Last week we introduced a range of new Guides available for staff and students across the University, and yesterday we highlighted some of the features you may have missed in our new Reading Lists platform. Today we’d like to highlight the support available to you on our Research Skills Guide to help you navigate the collections and resources available to you beyond your reading list. Read on to find out more…Continue reading “Going beyond your reading list…”
Open Access is about ensuring that anyone anywhere (with a connection to the internet) has free, unimpeded access to the published outputs of publicly funded research. At Durham University, we pay around £3 million each year to provide access to our staff and students to journals and databases.
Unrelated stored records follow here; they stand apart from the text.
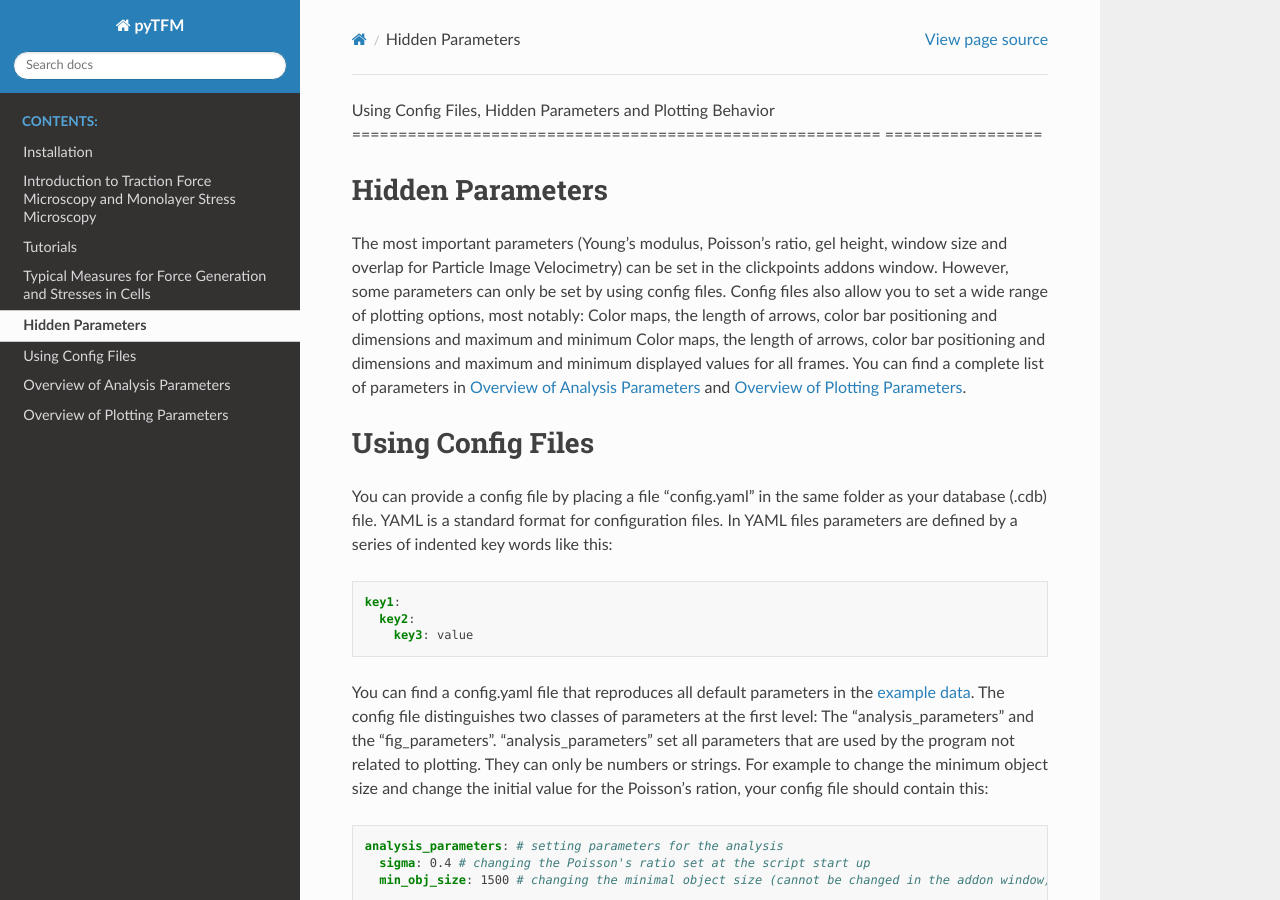
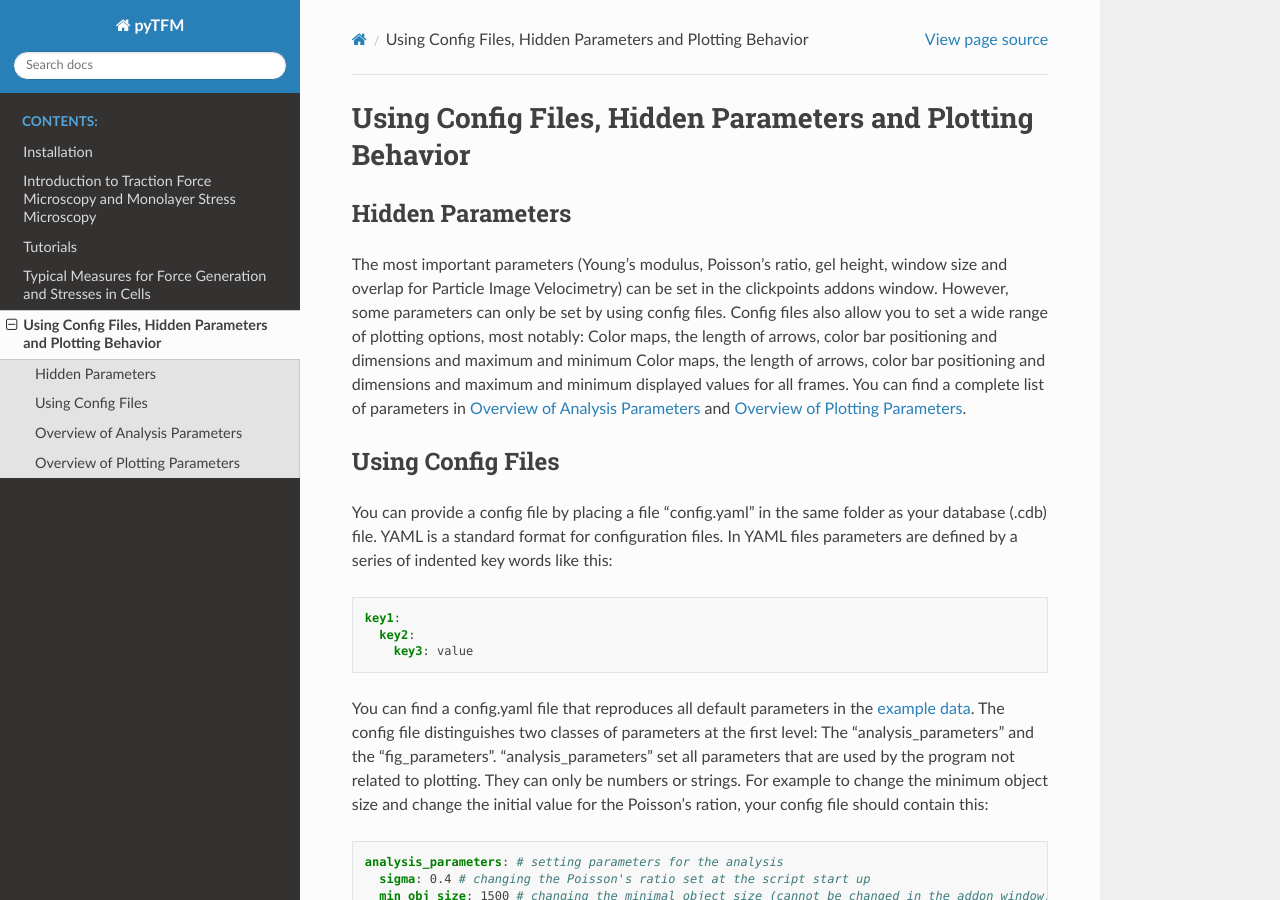
Before and after one commit to fabrylab/pyTFM, a Sphinx documentation site: the page built from docs/configuration.rst, in a window 1280 px wide and 900 px high. Built offline with Sphinx 7.4.7 and the Read the Docs theme 2.0.0, drawn with Linux system fonts in a browser that asks for light colours.

Commit message:
test doc tables 8

```diff
--- a/docs/conf.py
+++ b/docs/conf.py
@@ -34,7 +34,7 @@ ref = True
 # Add any Sphinx extension module names here, as strings. They can be
 # extensions coming with Sphinx (named 'sphinx.ext.*') or your custom
 # ones.
-extensions = ["die"]
+extensions = []
 
 # Add any paths that contain templates here, relative to this directory.
 templates_path = ['_templates']
--- a/docs/configuration.rst
+++ b/docs/configuration.rst
@@ -1,5 +1,5 @@
 Using Config Files, Hidden Parameters and Plotting Behavior
-========================================================= =================
+==========================================================================
 
 Hidden Parameters
 -------------------
```
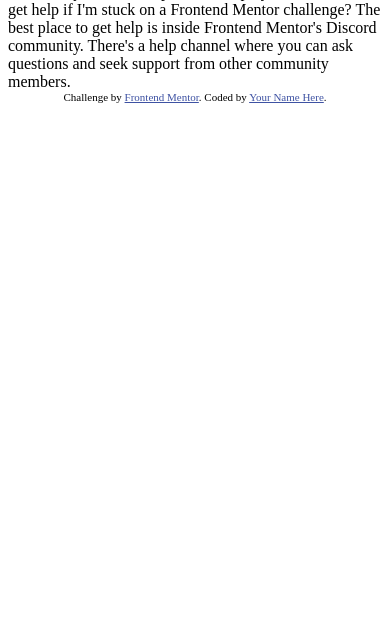
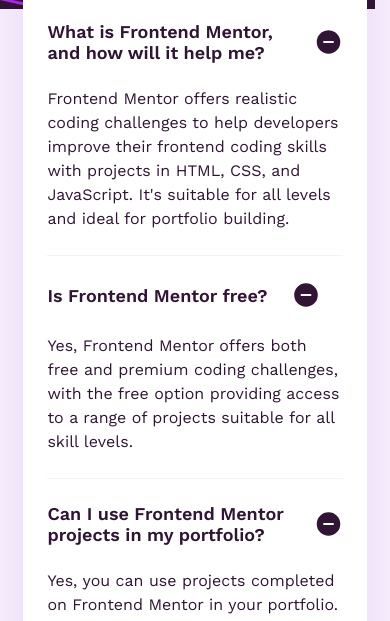
Before and after one commit to MATBMS/faq-accordion, a plain HTML site: page index.html in a window 390 px wide. Shown: the part 223-844 px from the top of the page. Drawn offline with Linux system fonts and the light colour scheme.

Commit message:
Add mobile first version closes #2

```diff
--- a/index.html
+++ b/index.html
@@ -1,48 +1,74 @@
 <!DOCTYPE html>
 <html lang="en">
+
   <head>
     <meta charset="UTF-8">
-  <meta name="viewport" content="width=device-width, initial-scale=1.0"> <!-- displays site properly based on user's device -->
+    <meta name="viewport" content="width=device-width, initial-scale=1.0">
+    <!-- displays site properly based on user's device -->
 
-  <link rel="icon" type="image/png" sizes="32x32" href="./assets/images/favicon-32x32.png">
+    <link rel="icon" type="image/png" sizes="32x32" href="./icons/favicon-32x32.png">
 
-  <title>Frontend Mentor | FAQ accordion</title>
+    <link rel="stylesheet" href="./styles/style.css">
 
-  <!-- Feel free to remove these styles or customise in your own stylesheet 👍 -->
-  <style>
-    .attribution { font-size: 11px; text-align: center; }
-    .attribution a { color: hsl(228, 45%, 44%); }
-  </style>
+    <title>FAQ accordion</title>
   </head>
+
   <body>
-
-  FAQs
-
-  What is Frontend Mentor, and how will it help me?
-
+    <main>
+      <section id="faq">
+        <div class="card-title">
+          <img src="./icons/icon-star.svg" alt="icon star" class="icon-card-title">
+          <h1 class="text-preset-1">FAQs</h1>
+        </div>
+        <div class="faq-list">
+          <div class="faq-item">
+            <div class="faq-title">
+              <h2 class="text-preset-2">What is Frontend Mentor, and how will it help me?</h2>
+              <img src="./icons/icon-minus.svg" alt="icon-minus" class="faq-title-icon">
+            </div>
+            <p class="text-preset-3">
               Frontend Mentor offers realistic coding challenges to help developers improve their
               frontend coding skills with projects in HTML, CSS, and JavaScript. It's suitable for
               all levels and ideal for portfolio building.
-
-  Is Frontend Mentor free?
-
+            </p>
+          </div>
+          <hr>
+          <div class="faq-item">
+            <div class="faq-title">
+              <h2 class="text-preset-2">Is Frontend Mentor free?</h2>
+              <img src="./icons/icon-minus.svg" alt="icon-minus" class="faq-title-icon">
+            </div>
+            <p class="text-preset-3">
               Yes, Frontend Mentor offers both free and premium coding challenges, with the free
               option providing access to a range of projects suitable for all skill levels.
-
-  Can I use Frontend Mentor projects in my portfolio?
-
+            </p>
+          </div>
+          <hr>
+          <div class="faq-item">
+            <div class="faq-title">
+              <h2 class="text-preset-2">Can I use Frontend Mentor projects in my portfolio?</h2>
+              <img src="./icons/icon-minus.svg" alt="icon-minus" class="faq-title-icon">
+            </div>
+            <p class="text-preset-3">
               Yes, you can use projects completed on Frontend Mentor in your portfolio. It's an excellent
               way to showcase your skills to potential employers!
-
-  How can I get help if I'm stuck on a Frontend Mentor challenge?
-
+            </p>
+          </div>
+          <hr>
+          <div class="faq-item">
+            <div class="faq-title">
+              <h2 class="text-preset-2">How can I get help if I'm stuck on a Frontend Mentor challenge?</h2>
+              <img src="./icons/icon-minus.svg" alt="icon-minus" class="faq-title-icon">
+            </div>
+            <p class="text-preset-3">
               The best place to get help is inside Frontend Mentor's Discord community. There's a help
               channel where you can ask questions and seek support from other community members.
+            </p>
+          </div>
+        </div>
+      </section>
+    </main>
 
+  </body>
 
-  <div class="attribution">
-    Challenge by <a href="https://www.frontendmentor.io?ref=challenge" target="_blank">Frontend Mentor</a>.
-    Coded by <a href="#">Your Name Here</a>.
-  </div>
-</body>
 </html>
--- a/styles/base/variables.css
+++ b/styles/base/variables.css
@@ -11,7 +11,7 @@
   --font-family: 'Work Sans', sans-serif;
   --font-size-base: 16px;
   --font-size-large: 18px;
-  --font-size-xl: 56px;
+  --font-size-xl: 32px;
   --font-weight-regular: 400;
   --font-weight-semibold: 600;
   --font-weight-bold: 700;
@@ -30,3 +30,19 @@
   --breakpoint-mobile: 375px;
   --breakpoint-desktop: 1440px;
 }
+
+
+
+/* SMALL MOBILE (375px and up) */
+@media (min-width: 375px) {}
+
+/* TABLET (768px and up) */
+@media (min-width: 768px) {}
+
+/* DESKTOP (1440px and up) */
+@media (min-width: 1440px) {
+  :root {
+    /* Typography */
+    --font-size-xl: 56px;
+  }
+}
--- a/styles/layout/main-layout.css
+++ b/styles/layout/main-layout.css
@@ -0,0 +1,21 @@
+main {
+  width: 100vw;
+  min-height: 100vh;
+  background-image: url(../../images/background-pattern-mobile.svg);
+  background-repeat: no-repeat;
+  background-color: var(--color-purple-100);
+  display: flex;
+  justify-content: center;
+  align-items: start;
+  padding-top: 130px;
+  padding-bottom: 130px;
+}
+
+/* SMALL MOBILE (375px and up) */
+@media (min-width: 375px) {}
+
+/* TABLET (768px and up) */
+@media (min-width: 768px) {}
+
+/* DESKTOP (1440px and up) */
+@media (min-width: 1440px) {}
--- /dev/null
+++ b/styles/sections/faq.css
@@ -0,0 +1,63 @@
+/* FAQ CARD */
+#faq {
+  /* layout */
+  width: calc(330 / 375 * 100vw);
+  padding: var(--spacing-300);
+  display: flex;
+  flex-direction: column;
+  align-items: flex-start;
+  gap: var(--spacing-300);
+  /* style */
+  border-radius: 8px;
+  background-color: var(--color-white);
+  box-shadow: 0 32px 56px 0 rgba(80, 0, 118, 0.10);
+}
+
+/* CARD TITLE */
+.card-title {
+  display: flex;
+  flex-direction: row;
+  gap: var(--spacing-300);
+}
+
+/* FAQ LIST */
+.faq-list {
+  display: flex;
+  flex-direction: column;
+  align-items: flex-start;
+  gap: var(--spacing-300, 24px);
+  align-self: stretch;
+}
+
+hr {
+  width: 100%;
+  height: 1px;
+  background-color: var(--color-purple-100);
+  border: none;
+}
+
+/* FAQ TITLE */
+.faq-title {
+  display: flex;
+  align-items: center;
+  gap: var(--spacing-300);
+  align-self: stretch;
+}
+
+.faq-title-icon {
+  width: 30px;
+  height: 30px;
+}
+
+/* FAQ ITEM */
+.faq-item {
+  display: flex;
+  flex-direction: column;
+  align-items: flex-start;
+  gap: var(--spacing-300);
+  align-self: stretch;
+}
+
+/* FAQ TITLE */
+
+/* FAQ TEXT */
--- a/styles/style.css
+++ b/styles/style.css
@@ -15,9 +15,7 @@
 @import url("./layout/main-layout.css");
 
 /* Sections */
-@import url("./sections/header.css");
-@import url("./sections/main.css");
-@import url("./sections/footer.css");
+@import url("./sections/faq.css");
 
 /* Utilities - Must be last to override other styles */
 @import url("./utilities/display.css");
```
Also changed, not shown: icons/favicon-32x32.png, styles/sections/footer.css (deleted), styles/sections/header.css (deleted), styles/sections/main.css (deleted). Lines whose indentation alone changed are shown as unchanged.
Much of this content is not available to those not at a University – whether that is health workers, teachers, commercial companies or charities working in areas of social welfare.
Even at Durham, staff and students can not access everything they want to. In 2018/19, just under 5,000 requests were made through our Document Delivery Service for items not covered by our current subscriptions. Students and staff at other universities, without the same level resources than Durham has, will face difficulties accessing all of the published research which is out there – they may be faced with paywalls which regularly require the payment of a fee.
“Every year, JSTOR said, it turns away almost 150 million individual attempts to gain access to articles.”
‘JSTOR Tests Free, Read-Only Access to Some Articles’, Chronicle of Higher Education, January 13 2012
Rising to this challenge, policies from research funders, national governments and universities, coupled with support and action from academics across all disciplines, is making more and more research available for free. It still can be tricky however, when hitting that dreaded paywall, to see if there is an open access version of the research available to you.. so lets look at some of the options available to you, whoever you might be.
The annual DCAD “Part-time and Distance Doctoral Student” training event took place this week, with doctoral researchers from Durham, Newcastle, Northumbria, Sunderland and Teesside universities coming together to meet, discuss experiences and participate in a range of workshops delivered by academic and professional support colleagues from across Durham University.